We rely on a series of elements that must all be in place, like clockwork, to ensure the best outcome – pickers, wranglers, transport, weather, drivers, equipment and even the morning tea and lunch breaks at the local cold store all need to come together in a kind of grand design. One unforeseen failure in one element can be catastrophic.
This year, we started harvest with a cool morning but a day promising heat. We rushed to grab the Sauvignon Blanc and the second day the Chardonnay, as fast as we could. We were low on pickers so the race was on and everyone worked hard to make up for the lack of labour to finish the job. With the harvest of the Pinot the following day, we were racing against a cold front which was sweeping through the hills – backed by strong winds and heavy rain – all part of living in a micro-climate. The last bin was ferried away to the cold store just as the first drops started to fall. Perfect timing, but in a vineyard you need to be wary of hubris and so I’ll just say this time I was lucky. And harvest all completed in three days!
As mentioned before, the fruit looks extremely promising; lower yields, but from talking to other winemakers in the region it seems a common trend this vintage.
I’m planning on making extra quantities of my Pinot Noir based Rosè, the Piccadilly Sunrise, this year to avoid disappointing all of you who either missed out or ran dry after stocks were ravenously devoured by new and loyal supporters. Also, I’m producing a little extra Sauvignon Blanc to satisfy demand and I suspect this vintage, based on fruit quality, will be one of my best.
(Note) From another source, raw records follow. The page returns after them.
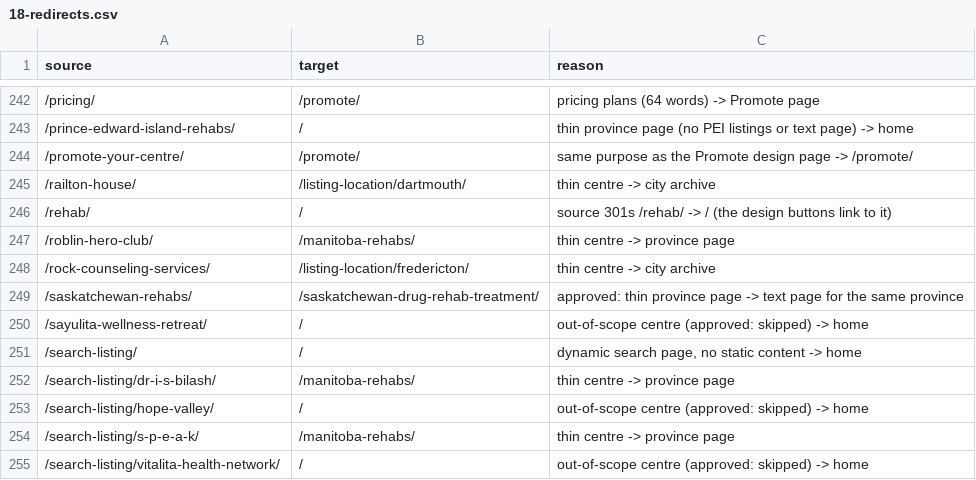
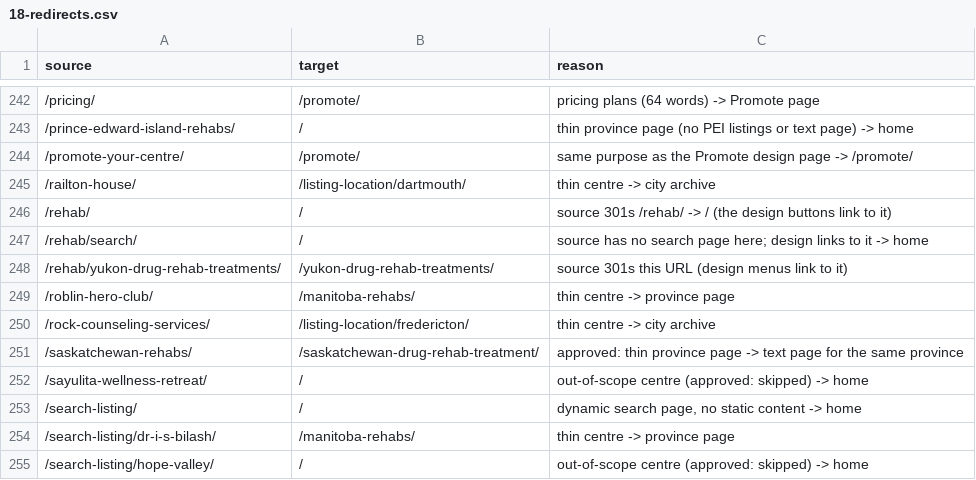
Before and after one commit to alexbider/addictionrehabcentres, a CSV file: audit/18-redirects.csv, drawn as a sheet; only a part is shown, gaps mark what is left out; the shorter side is filled out with more unchanged rows.

```diff
--- a/audit/18-redirects.csv
+++ b/audit/18-redirects.csv
@@ -246,2 +246,4 @@ source,target,reason
 /rehab/,/,source 301s /rehab/ -> / (the design buttons link to it)
+/rehab/search/,/,source has no search page here; design links to it -> home
+/rehab/yukon-drug-rehab-treatments/,/yukon-drug-rehab-treatments/,source 301s this URL (design menus link to it)
 /roblin-hero-club/,/manitoba-rehabs/,thin centre -> province page
```
Also changed, not shown: 38 other files.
Chardonnay also looks strong and initial juice characteristics extremely promising. The Pinot Noir, bubbling away in its open fermenters, needs regular plunging which reminds me of witches’ cauldrons where spells and magic are made – there is of course the occasional curse muttered.
2018 looks like it will be a standout vintage for the Adelaide Hills and especially the Piccadilly Valley. There is still a lot to do, but for the time being the vineyard can rest while I get to work.
We always enjoy ourselves at the Cellar Door Festival and this year was no exception. Was great to catch up with old friends and make some new ones.
We showed the limited release, recently bottled, 2017 Fumé Blanc and it was a crowd favourite. Not to rain on the parade of our award winning current release 2015 vintages of Chardonnay & Pinot Noir, of course.
Thanks to everyone who came and your ongoing support for Cool Climate Varietals and Barratt Wines.
Looking forward to next year, be sure to join us.
Lindsay & Wendy.
We’re so, so close.
The Piccadilly Valley traditionally calls vintage a little later than most, but that’s why the Adelaide Hills Wine Region saves the best for last. The reason is the cool climate environment in which we grow our vines, due to the altitude – which is some 550 meters above sea level.
The Piccadilly Valley has its own micro-climate which means our weather conditions and temperatures can vary dramatically from other areas around the Adelaide Hills and certainly on the plains. As one of the wettest and coldest places in South Australia, things take a little longer – fruitwise – to come of age and ready themselves for harvest. The climate is perfect for cool climate varietals such as Sauvignon Blanc, Chardonnay and of course, Pinot Noir; a complex but delicate beast that only grows in a handful of pockets around the globe.
In my view, considering the alluring flavours and wonderful perfumes, tannin notes and boastful length, Pinot Noir can take as long as it likes – it’s always worth the wait.
I’ve mentioned before that I’m excited about this vintage and should start sampling this week to get my hands dirty in the chemistry of it all.
We’re so close I can feel it.